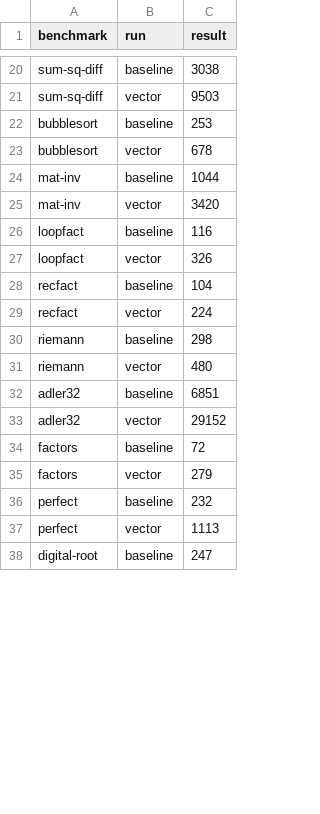
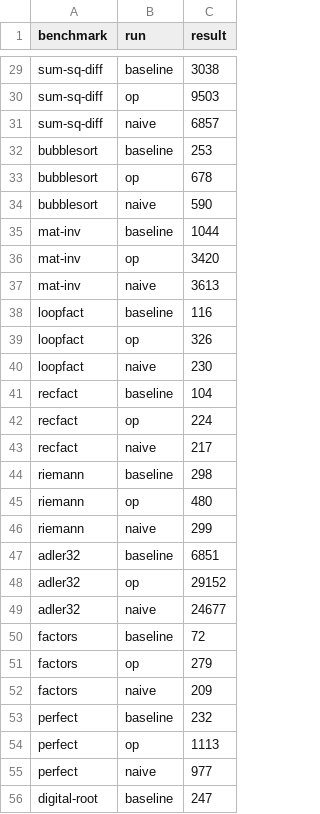
Before and after one commit to JonathanDLTran/CS6120-Jonathan, a CSV file: brench/results-vector.csv, drawn as a sheet; only a part is shown, gaps mark what is left out; addresses are those after the commit; the diff covers the shown part only; the diff names each change by its address in the sheet, - before the commit and + after, or states it on an @@ line.

Commit message:
run brench pipeline on naive vec

```diff
--- a/brench/results-vector.csv
+++ b/brench/results-vector.csv
-B30 (run): vector
+B30 (run): op
+row 31: sum-sq-diff | naive | 6857
-B33 (run): vector
+B33 (run): op
+row 34: bubblesort | naive | 590
-B36 (run): vector
+B36 (run): op
+row 37: mat-inv | naive | 3613
-B39 (run): vector
+B39 (run): op
+row 40: loopfact | naive | 230
-B42 (run): vector
+B42 (run): op
+row 43: recfact | naive | 217
-B45 (run): vector
+B45 (run): op
+row 46: riemann | naive | 299
-B48 (run): vector
+B48 (run): op
+row 49: adler32 | naive | 24677
-B51 (run): vector
+B51 (run): op
+row 52: factors | naive | 209
-B54 (run): vector
+B54 (run): op
+row 55: perfect | naive | 977
```
Also changed, not shown: 28 added rows and 28 edited cells elsewhere in this file, 1 other file.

Task:
Return the material above verbatim. Pictures are to be excluded.

The answer:
Before and after one commit to JonathanDLTran/CS6120-Jonathan, a CSV file: brench/results-vector.csv, drawn as a sheet; only a part is shown, gaps mark what is left out; addresses are those after the commit; the diff covers the shown part only; the diff names each change by its address in the sheet, - before the commit and + after, or states it on an @@ line.

Commit message:
run brench pipeline on naive vec

```diff
--- a/brench/results-vector.csv
+++ b/brench/results-vector.csv
-B30 (run): vector
+B30 (run): op
+row 31: sum-sq-diff | naive | 6857
-B33 (run): vector
+B33 (run): op
+row 34: bubblesort | naive | 590
-B36 (run): vector
+B36 (run): op
+row 37: mat-inv | naive | 3613
-B39 (run): vector
+B39 (run): op
+row 40: loopfact | naive | 230
-B42 (run): vector
+B42 (run): op
+row 43: recfact | naive | 217
-B45 (run): vector
+B45 (run): op
+row 46: riemann | naive | 299
-B48 (run): vector
+B48 (run): op
+row 49: adler32 | naive | 24677
-B51 (run): vector
+B51 (run): op
+row 52: factors | naive | 209
-B54 (run): vector
+B54 (run): op
+row 55: perfect | naive | 977
```
Also changed, not shown: 28 added rows and 28 edited cells elsewhere in this file, 1 other file.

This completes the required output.